Body confidence is great... but we've jumped from body confidence and avoiding telling our kids through media that they should look like an airbrushed skinny plastic doll... to normalising something equally unhealthy and promoting it as okay

I love when I see advertisements like (is it River Island???) where they have models with visible disabilities

I don't love when I see unhealthy sized people promoted as fashionable

I've already said... I'm obese. Where I live, I'm also a fairly normal woman. Every other person is obese.

arwenearlythereyet · 12/10/2018 10:26

I don't look fat - so the OP's proposed fatshaming model would not work for me - but I need to lose weight and have been told to do so by my GP.

I asked her for advice. She said 'Try the 5-2 diet.' I asked her if it works. She said 'I don't know.'

So maybe GPs or practise (c?) nurses need better training and more time to advise.

Lalliella · 12/10/2018 10:27

OP it depends what you mean by fat shame. If you mean shouting “oy fatty” at overweight people then clearly YABU. If you mean not normalising obesity and not praising people for deciding to be whatever size they want to be regardless of how unhealthy that size is and encouraging people to be within a healthy weight range then I think you have a point.

There’s a danger that we can we be too afraid of upsetting people to speak the truth - being overweight is bad for your health.

I’m not sure about the poverty thing either - there are plenty of healthy cheap foods - veg, pasta, tinned tomatoes, etc. I bought 2 (very posh) bananas for 28p at Waitrose the other day, the friend I was with bought crisps for 80p.

Ontopofthesunset · 12/10/2018 10:27

Well, for me the question really is what does the OP mean by 'fatshaming'? I actually hate the term, because it is widely used when people are not 'shaming' at all. Fatshaming to me would be jeering at fat people or throwing insults at them, whereas in fact I see the term used all the time on threads about health when there is no 'shaming' going on, just a statement of fact.

Jaxhog · 12/10/2018 10:28

Keep in mind that we don't need to smoke or drink, but we do need to eat. You can completely give smoking and drinking up without risking your health. You can't stop eating.

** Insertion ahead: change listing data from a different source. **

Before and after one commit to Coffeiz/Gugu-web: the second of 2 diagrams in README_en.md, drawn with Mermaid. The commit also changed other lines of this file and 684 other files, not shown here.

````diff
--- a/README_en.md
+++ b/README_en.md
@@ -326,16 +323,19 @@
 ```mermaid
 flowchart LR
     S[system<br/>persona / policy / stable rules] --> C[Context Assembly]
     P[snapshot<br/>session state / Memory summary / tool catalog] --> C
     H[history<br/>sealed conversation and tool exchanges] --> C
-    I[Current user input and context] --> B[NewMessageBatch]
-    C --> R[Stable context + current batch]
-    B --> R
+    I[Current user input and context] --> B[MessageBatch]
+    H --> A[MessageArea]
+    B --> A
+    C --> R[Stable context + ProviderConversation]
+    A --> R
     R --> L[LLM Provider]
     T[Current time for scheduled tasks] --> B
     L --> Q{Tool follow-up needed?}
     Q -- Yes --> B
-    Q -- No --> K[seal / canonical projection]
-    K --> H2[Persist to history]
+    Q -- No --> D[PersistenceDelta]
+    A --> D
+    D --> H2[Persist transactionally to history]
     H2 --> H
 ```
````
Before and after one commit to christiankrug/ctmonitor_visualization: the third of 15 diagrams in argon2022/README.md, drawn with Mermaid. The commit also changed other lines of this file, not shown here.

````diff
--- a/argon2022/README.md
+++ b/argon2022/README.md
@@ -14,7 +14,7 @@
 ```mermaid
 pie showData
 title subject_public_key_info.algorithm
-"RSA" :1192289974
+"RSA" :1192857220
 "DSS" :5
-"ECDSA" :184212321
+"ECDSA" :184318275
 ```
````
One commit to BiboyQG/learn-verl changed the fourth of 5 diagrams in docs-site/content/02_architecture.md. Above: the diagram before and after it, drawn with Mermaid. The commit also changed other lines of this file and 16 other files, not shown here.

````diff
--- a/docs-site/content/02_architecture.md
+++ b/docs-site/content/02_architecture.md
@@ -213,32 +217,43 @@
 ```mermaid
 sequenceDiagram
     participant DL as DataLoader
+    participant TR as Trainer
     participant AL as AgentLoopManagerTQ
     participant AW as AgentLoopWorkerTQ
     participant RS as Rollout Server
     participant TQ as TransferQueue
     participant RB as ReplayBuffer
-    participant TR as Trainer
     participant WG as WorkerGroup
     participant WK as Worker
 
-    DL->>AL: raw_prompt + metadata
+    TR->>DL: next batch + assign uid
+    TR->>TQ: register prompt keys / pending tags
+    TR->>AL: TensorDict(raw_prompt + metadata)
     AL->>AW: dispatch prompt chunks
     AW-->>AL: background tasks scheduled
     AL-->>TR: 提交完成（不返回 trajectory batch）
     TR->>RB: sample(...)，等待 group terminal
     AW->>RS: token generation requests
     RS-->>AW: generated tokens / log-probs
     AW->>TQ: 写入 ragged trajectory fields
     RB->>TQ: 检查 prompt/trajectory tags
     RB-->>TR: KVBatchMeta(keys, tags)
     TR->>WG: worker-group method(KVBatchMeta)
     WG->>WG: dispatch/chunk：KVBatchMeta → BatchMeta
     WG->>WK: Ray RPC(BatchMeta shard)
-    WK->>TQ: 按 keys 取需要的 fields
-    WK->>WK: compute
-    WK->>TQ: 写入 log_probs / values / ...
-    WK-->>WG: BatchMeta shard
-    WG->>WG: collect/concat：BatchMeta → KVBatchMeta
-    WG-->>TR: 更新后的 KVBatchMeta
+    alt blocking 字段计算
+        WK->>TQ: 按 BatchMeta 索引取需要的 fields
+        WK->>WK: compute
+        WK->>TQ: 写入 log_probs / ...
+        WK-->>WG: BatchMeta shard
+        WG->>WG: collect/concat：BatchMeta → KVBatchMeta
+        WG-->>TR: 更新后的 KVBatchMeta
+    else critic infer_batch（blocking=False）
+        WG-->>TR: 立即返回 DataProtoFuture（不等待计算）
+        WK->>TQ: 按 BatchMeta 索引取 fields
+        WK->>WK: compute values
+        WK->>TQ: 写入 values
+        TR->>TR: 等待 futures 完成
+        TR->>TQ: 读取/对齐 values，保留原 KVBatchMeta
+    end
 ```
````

It is much easier to give something up than to moderate your consumption (think alchoholics).

For as long as every other TV advert, and quite a few programmes e.g. GBB etc, show food as a highly desirable thing, it's a bit unreasonable to fat-shame.

pumpastrotter · 12/10/2018 10:29

Anorexia actually carries a much higher mortality rate - should we skinny shame too?

People do skinny shame, I'm a completely average size (8-10) and have spent my entire life being skinny shamed by my 'friends' or larger people. 'Go eat a burger' 'I can see your bones' 'You've got no curves' Ironing board' 'you look ill' (I've never dieted in my life and have always eaten more than most). Girls I went to school with who were naturally skinny were mocked and called Skeletor or had rumours spread they were anorexic, but god forbid you call someone fat, then you're a horrible bully apparently.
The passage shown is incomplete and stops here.